Tuten argues that there is a use and abuse of language portrayed in Alice Walker’s “Everyday Use”. The author states, “Dee manipulates and oppresses both her mom and her sister through her verbal skills” (Tuten 125). Dee uses her verbal skills to get what she wants, and this is evident in the way she degrades Maggie to secure the quilts for herself. Although Dee is smooth with her words, she lacks common sense and the knowledge of her family heritage. Maggie gives up the quilts, not because she gives into Dee, but that she knows the true value of the quilts.
One can also see that Dee is ashamed and embarrassed by her childhood, and the only reason for her visit is not to see her family, but to see what she can bring back to her home for decorations. Once the mother is able to understand her motive, she tells her she can’t have the quilts and gets upset at Maggie for giving them to her. Lars and Maggie are not only overlooked, but they both have dominant siblings that seem to always get their way, and this has negative effects on them. Gus chooses his friends over Lars and is more concerned about how Lars’ weirdness will affect his self-image.
When Dee returns home, she had little to no respect for her mother, nor Maggie. Dee feels superior to her mother, and looks down on her and feels entitled to everything. Therefore, one can conclude that both Gus and Dee walk out on their families to fulfill their own agenda and to better themselves. Since both Lars and Maggie are the outcast in their family, they have to deal with being alone. In the beginning part Lars and the Real Girl, one sees the inside of the garage where Lars spends most of his time. Before Lars gets Bianca, Lars would wait at the edge of his bed and wait patiently in the dark for the next day.
Once he gets Bianca, Lars’ whole demeaner changes, Lars is excited to get out and wants to show Bianca around the town.

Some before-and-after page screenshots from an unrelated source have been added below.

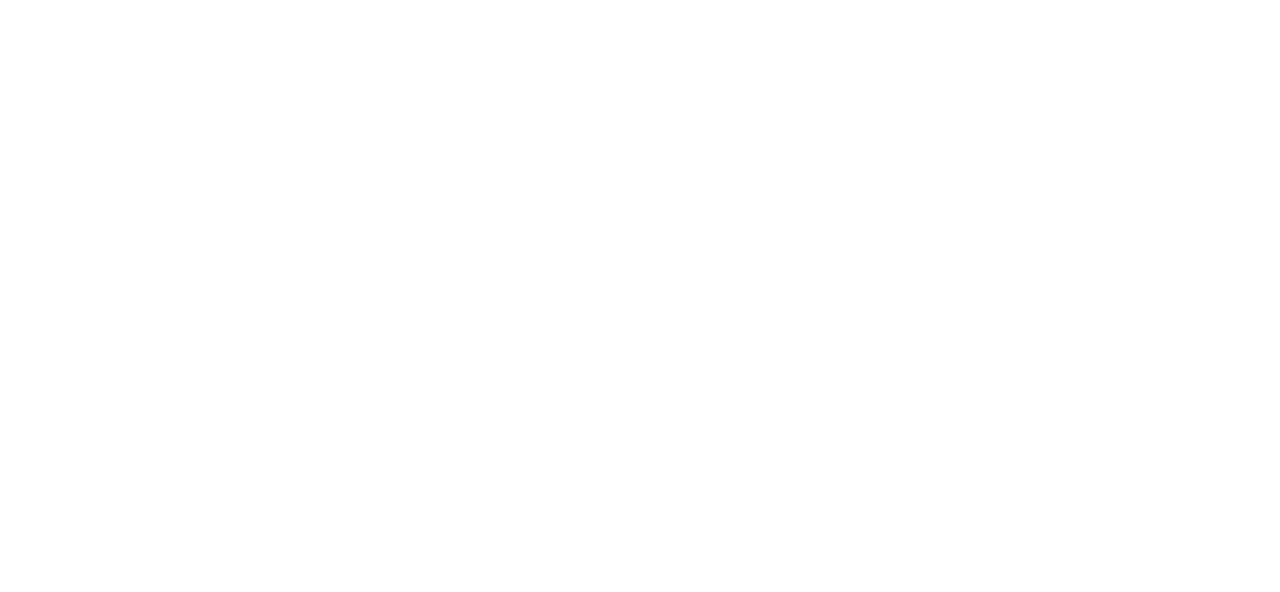
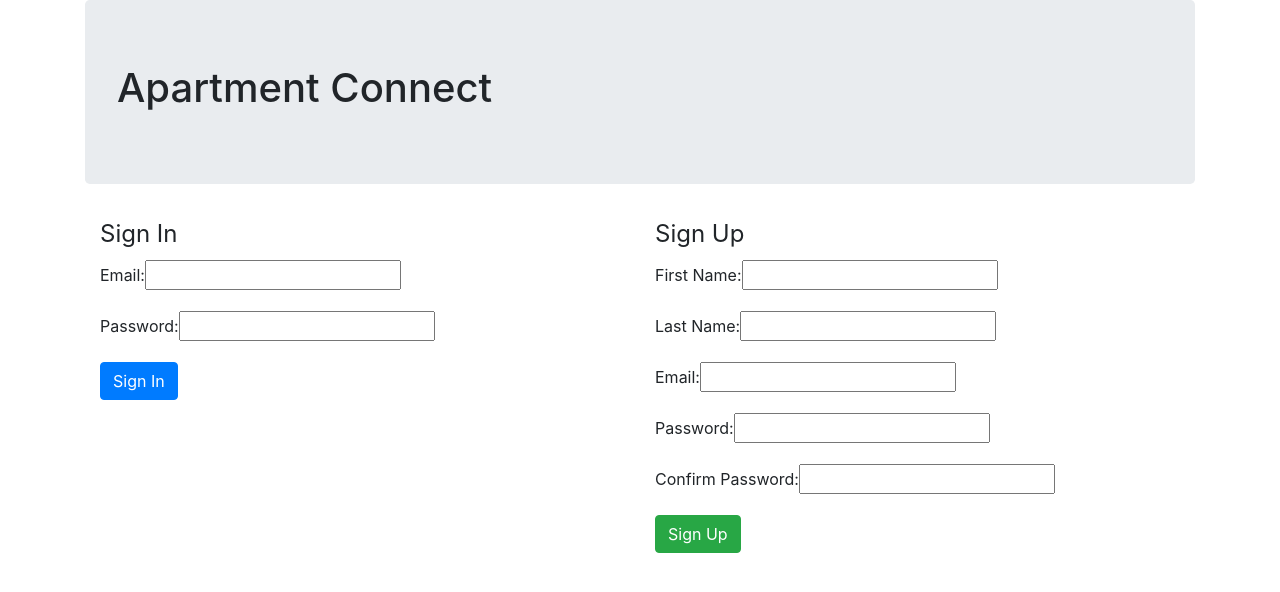
Before and after one commit to blakebonasera/Apartment_Connect, a React (Create React App) app in the folder client/: page / in a window 1280 px wide. Shown: the top 592 px of the page. Built offline with nearby package versions, Linux system fonts and the light colour scheme.

Commit message:
Front end Login/Reg

```diff
--- a/client/src/App.js
+++ b/client/src/App.js
@@ -1,10 +1,34 @@
+import React, { useState } from 'react';
+import { Link, navigate, Router} from '@reach/router';
+import './App.css';
+import LogReg from './views/LogReg';
+import UserList from './views/UserList';
+import axios from 'axios';
 
-import './App.css';
 
 function App() {
+  const [isLoggedIn, setIsLoggedIn ] = useState(false);
+
+  const logout = () => {
+    axios.post('http://localhost:8000/api/logout',{}, { withCredentials: true })
+    .then((res)=>{
+      console.log(res);
+      setIsLoggedIn(false);
+    })
+    .catch(console.log);
+    navigate('/');
+  };
+
   return (
     <div className="container">
-
+      <div className="jumbotron">
+        <h1>Apartment Connect</h1>
+        {isLoggedIn && <button onClick={logout}>Logout</button>}
+      </div>
+      <Router>
+        <LogReg setLoggedIn={()=> setIsLoggedIn(true)} path="/" />
+        <UserList path="/users" />
+      </Router>
     </div>
   );
 }
--- /dev/null
+++ b/client/src/components/SignIn.js
@@ -0,0 +1,46 @@
+import React, { useState } from 'react';
+import axios from 'axios';
+import { navigate } from '@reach/router';
+
+const SignIn = ({ setLoggedIn }) => {
+    const [email, setEmail ] = useState('');
+    const [password, setPassword ] = useState('');
+    const [errorMessage, setErrorMessage ] = useState('');
+
+    const login = e => {
+        e.preventDefault();
+        axios.post("http://localhost:8000/api/login", { email, password }, { withCredentials: true })
+        .then((res) =>{
+            console.log(res);
+            setLoggedIn();
+            navigate('/users');
+        })
+        .catch((err)=>{
+            console.log(err);
+            setErrorMessage(err.response.data.msg);
+        });
+    };
+
+    return(
+        <fieldset>
+            <legend>Sign In</legend>
+
+            <form onSubmit={login}>
+                <div className="form-group">
+                    <label htmlFor="email">Email:</label>
+                    <input type="text" name='email' onChange={(e)=> setEmail(e.target.value)} value={email} />
+                </div>
+                <div className="form-group">
+                    <label htmlFor="password">Password:</label>
+                    <input type="password" name="password" onChange={(e)=> setPassword(e.target.value)} value={password}/>
+                </div>
+                <div className="form-group">
+                    <input type="submit" value="Sign In" className="btn btn-primary" />
+                    <p className="error-message">{errorMessage ? errorMessage : ""}</p>
+                </div>
+            </form>
+        </fieldset>
+    )
+}
+
+export default SignIn;
--- /dev/null
+++ b/client/src/components/SignUp.js
@@ -0,0 +1,90 @@
+import React, {useState} from 'react';
+import axios from 'axios';
+
+const SignUp = (props) => {
+    const [ firstName, setFirstName ] = useState("");
+    const [ lastName, setLastName ] = useState("");
+    const [ email, setEmail ] = useState("");
+    const [ password, setPassword ] = useState("");
+    const [ confirmPassword, setConfirmPassword ] = useState("");
+    const [ errors, setErrors ] = useState(null);
+
+    const register = e => {
+        e.preventDefault();
+
+        const newUser = { firstName, lastName, email, password, confirmPassword };
+
+        axios.post("http://localhost:8000/api/users/new", newUser,{ withCredentials: true })
+        .then((res)=>{
+            console.log(res);
+
+            setFirstName('');
+            setLastName('');
+            setEmail('');
+            setPassword('');
+            setConfirmPassword('');
+        })
+        .catch((err)=>{
+            console.log(err);
+
+            setErrors(err.response.data.errors);
+        });
+    };
+    return (
+        <fieldset>
+            <legend>Sign Up</legend>
+
+            <form onSubmit={register}>
+                <div className="form-group">
+                    <label htmlFor="firstName">First Name:</label>
+                    <input type="text" name='firstName' onChange={(e)=> setFirstName(e.target.value)} value={firstName}/>
+                    {
+                        errors?.firstName && (
+                        <span className="error-message">{errors.firstName?.message}</span>
+                        )
+                    }
+                </div>
+                <div className="form-group">
+                    <label htmlFor="lastName">Last Name:</label>
+                    <input type="text" name='lastName' onChange={(e)=> setLastName(e.target.value)} value={lastName}/>
+                    {
+                        errors?.lastName && (
+                        <span className="error-message">{errors.lastName?.message}</span>
+                        )
+                    }
+                </div>
+                <div className="form-group">
+                    <label htmlFor="email">Email:</label>
+                    <input type="text" name='email' onChange={(e)=> setEmail(e.target.value)} value={email}/>
+                    {
+                        errors?.email && (
+                        <span className="error-message">{errors.email?.message}</span>
+                        )
+                    }
+                </div>
+                <div className="form-group">
+                    <label htmlFor="password">Password:</label>
+                    <input type="password" name='password' onChange={(e)=> setPassword(e.target.value)} value={password}/>
+                    {
+                        errors?.password && (
+                        <span className="error-message">{errors.password?.message}</span>
+                        )
+                    }
+                </div>
+                <div className="form-group">
+                    <label htmlFor="confirmPassword">Confirm Password:</label>
+                    <input type="password" name='confirmPassword' onChange={(e)=> setConfirmPassword(e.target.value)} value={confirmPassword}/>
+                    {
+                        errors?.confirmPassword && (
+                        <span className="error-message">{errors.confirmPassword?.message}</span>
+                        )
+                    }
+                </div>
+                <div className="form-group">
+                <input type="submit" value="Sign Up" className="btn btn-success" />
+                </div>
+            </form>
+        </fieldset>
+    )
+}
+export default SignUp;
--- /dev/null
+++ b/client/src/views/LogReg.js
@@ -0,0 +1,21 @@
+import React from "react";
+
+import SignIn from "../components/SignIn";
+import SignUp from "../components/SignUp";
+
+const LogReg = ({ setLoggedIn }) => {
+    return (
+    <div className="container">
+        <div className="row">
+        <div className="col-6">
+        <SignIn setLoggedIn={setLoggedIn} />
+        </div>
+        <div className="col-6">
+        <SignUp />
+        </div>
+        </div>
+    </div>
+    );
+};
+
+export default LogReg;
--- /dev/null
+++ b/client/src/views/UserList.js
@@ -0,0 +1,58 @@
+import React, { useState, useEffect } from "react";
+import { navigate } from "@reach/router";
+import axios from "axios";
+
+const UserList = (props) => {
+    const [users, setUsers] = useState([]);
+
+    const getLoggedInUser = () => {
+    axios
+        .get("http://localhost:8000/api/users/loggedin", {
+        withCredentials: true,
+        })
+        .then((res) => console.log(res))
+        .catch(console.log);
+    };
+
+    useEffect(() => {
+        axios
+        .get("http://localhost:8000/api/users", {
+        withCredentials: true,
+        })
+        .then((res) => {
+            setUsers(res.data);
+            console.log(res);
+            })
+        .catch((err) => {
+            console.log("not authorized");
+            console.log(err.response);
+
+            navigate("/");
+        });
+    }, []);
+
+    return (
+        <div className="container">
+        <h3>All Users:</h3>
+        <button onClick={getLoggedInUser}>Get Logged In User</button>
+        <table>
+        <tbody>
+            <tr>
+            <th>First Name</th>
+            <th>Email</th>
+            <th>Created On</th>
+            </tr>
+            {users.map((user) => (
+            <tr key={user._id}>
+                <td>{user.firstName}</td>
+                <td>{user.email}</td>
+                <td>{user.createdAt}</td>
+            </tr>
+            ))}
+        </tbody>
+        </table>
+    </div>
+    );
+};
+
+export default UserList;
```
Also changed, not shown: 2 other files (tests, documents, lock files or other folders).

While doing this, Lars is healing, he can talk to Bianca about everything that has ever bothered, and he has the safety of knowing that she won’t judge him. In “Everyday Use”, Maggie spends her alone time getting a better understanding of her heritage. She does this by, learning how to quilt from her grandmother, and understanding that the heritage they have comes from the bond of learning and making quilts.
By comparing these two characters to one another, one can see that they are the outcast within their family, but they play a huge role in reconstructing it. Bianca not only help Lars get the help he needed, but she helped bring Lars and Gus closer together and this allowed Gus to get a better understanding of his brother. Dee revealed her true colors when she came home to visit her family and was only after her mother’s possessions. Walker explains that the quilts are meant for everyday use, and the quilts allows one to add onto the heritage through the use of the quilts.

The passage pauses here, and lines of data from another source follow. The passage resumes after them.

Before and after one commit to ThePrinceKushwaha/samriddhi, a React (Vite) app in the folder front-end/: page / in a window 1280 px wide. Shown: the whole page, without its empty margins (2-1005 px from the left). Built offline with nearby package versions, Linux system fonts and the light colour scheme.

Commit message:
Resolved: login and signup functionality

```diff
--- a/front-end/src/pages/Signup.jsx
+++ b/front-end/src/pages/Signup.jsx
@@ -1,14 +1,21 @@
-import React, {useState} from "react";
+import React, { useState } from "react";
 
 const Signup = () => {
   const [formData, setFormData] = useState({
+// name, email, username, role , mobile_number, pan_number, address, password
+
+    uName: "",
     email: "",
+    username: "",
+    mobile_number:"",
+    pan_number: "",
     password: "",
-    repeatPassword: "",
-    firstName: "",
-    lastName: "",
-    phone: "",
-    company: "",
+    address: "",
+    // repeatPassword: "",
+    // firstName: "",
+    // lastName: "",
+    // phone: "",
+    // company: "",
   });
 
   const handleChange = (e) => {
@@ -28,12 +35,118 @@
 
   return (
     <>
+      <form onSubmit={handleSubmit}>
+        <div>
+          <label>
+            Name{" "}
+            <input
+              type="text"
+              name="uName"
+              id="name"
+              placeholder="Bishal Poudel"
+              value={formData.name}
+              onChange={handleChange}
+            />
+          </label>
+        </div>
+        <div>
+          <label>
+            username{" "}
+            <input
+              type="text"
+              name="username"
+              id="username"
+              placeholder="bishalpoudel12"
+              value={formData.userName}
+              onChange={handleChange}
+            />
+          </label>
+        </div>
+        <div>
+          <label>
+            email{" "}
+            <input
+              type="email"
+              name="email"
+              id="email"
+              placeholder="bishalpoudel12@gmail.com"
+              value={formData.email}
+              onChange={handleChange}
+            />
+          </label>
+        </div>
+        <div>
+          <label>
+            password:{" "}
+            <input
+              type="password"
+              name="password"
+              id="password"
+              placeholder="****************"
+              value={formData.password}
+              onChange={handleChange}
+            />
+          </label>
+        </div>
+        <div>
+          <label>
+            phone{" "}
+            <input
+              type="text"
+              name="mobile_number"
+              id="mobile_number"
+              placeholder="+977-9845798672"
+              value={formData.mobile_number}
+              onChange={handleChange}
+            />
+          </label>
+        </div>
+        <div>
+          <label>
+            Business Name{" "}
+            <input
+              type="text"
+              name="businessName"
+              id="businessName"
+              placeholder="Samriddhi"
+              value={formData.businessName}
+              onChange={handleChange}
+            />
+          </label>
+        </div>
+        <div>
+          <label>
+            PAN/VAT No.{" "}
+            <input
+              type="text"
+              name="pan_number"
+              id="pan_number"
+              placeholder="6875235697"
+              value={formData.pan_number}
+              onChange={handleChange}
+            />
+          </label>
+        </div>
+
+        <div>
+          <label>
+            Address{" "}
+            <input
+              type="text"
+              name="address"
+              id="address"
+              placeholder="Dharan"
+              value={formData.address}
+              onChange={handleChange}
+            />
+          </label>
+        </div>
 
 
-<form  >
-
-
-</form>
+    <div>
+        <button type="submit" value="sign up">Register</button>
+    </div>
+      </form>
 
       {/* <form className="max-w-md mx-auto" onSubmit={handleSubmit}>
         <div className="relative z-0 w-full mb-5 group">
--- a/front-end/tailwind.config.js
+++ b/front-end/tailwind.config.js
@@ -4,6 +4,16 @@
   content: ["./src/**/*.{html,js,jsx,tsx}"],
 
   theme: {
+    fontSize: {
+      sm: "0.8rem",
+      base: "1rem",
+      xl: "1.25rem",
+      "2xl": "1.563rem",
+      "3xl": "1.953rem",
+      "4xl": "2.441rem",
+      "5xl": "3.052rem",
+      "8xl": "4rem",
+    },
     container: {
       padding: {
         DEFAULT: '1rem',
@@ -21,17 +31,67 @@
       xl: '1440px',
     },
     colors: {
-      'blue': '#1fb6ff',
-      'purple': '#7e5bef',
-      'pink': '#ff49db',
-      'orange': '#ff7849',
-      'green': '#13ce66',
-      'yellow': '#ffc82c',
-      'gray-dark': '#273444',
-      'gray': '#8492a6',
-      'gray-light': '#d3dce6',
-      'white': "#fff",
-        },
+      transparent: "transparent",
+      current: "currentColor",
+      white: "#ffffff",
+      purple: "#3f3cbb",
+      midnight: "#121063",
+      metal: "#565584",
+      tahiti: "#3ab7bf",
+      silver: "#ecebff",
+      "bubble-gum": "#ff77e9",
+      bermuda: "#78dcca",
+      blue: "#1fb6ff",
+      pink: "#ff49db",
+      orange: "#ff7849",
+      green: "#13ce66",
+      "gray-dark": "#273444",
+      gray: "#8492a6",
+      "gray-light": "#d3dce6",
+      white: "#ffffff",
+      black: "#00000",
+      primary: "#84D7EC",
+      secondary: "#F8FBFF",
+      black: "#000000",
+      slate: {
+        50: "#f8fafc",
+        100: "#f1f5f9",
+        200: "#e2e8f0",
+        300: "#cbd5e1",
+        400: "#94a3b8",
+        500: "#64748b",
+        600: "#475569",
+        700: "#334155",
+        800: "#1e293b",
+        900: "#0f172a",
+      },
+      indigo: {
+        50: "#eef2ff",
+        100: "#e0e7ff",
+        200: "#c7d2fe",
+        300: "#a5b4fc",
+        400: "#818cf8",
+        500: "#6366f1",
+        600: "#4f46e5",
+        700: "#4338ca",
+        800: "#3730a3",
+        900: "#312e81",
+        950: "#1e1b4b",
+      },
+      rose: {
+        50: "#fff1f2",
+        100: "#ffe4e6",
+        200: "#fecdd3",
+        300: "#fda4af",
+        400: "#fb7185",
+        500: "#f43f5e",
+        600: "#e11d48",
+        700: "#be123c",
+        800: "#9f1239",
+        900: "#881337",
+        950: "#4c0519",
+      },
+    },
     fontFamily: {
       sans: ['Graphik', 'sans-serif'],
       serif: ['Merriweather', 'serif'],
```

In Lars and the real girl, one can see how isolation plays a role in a family, and the different ways the individual handles it, and the problems that stem from it. In conclusion, one can infer that Lars’ family and Maggie’s family are similar, in the way, they are both overlooked in their families and are negatively affected because of this. By comparing these stories and their characters, one can see how the dominant sibling plays a role in the negative effects that their sibling faces. Both Maggie and Lars, show that through their pain, they remain true to themselves, and help reconstruct their families.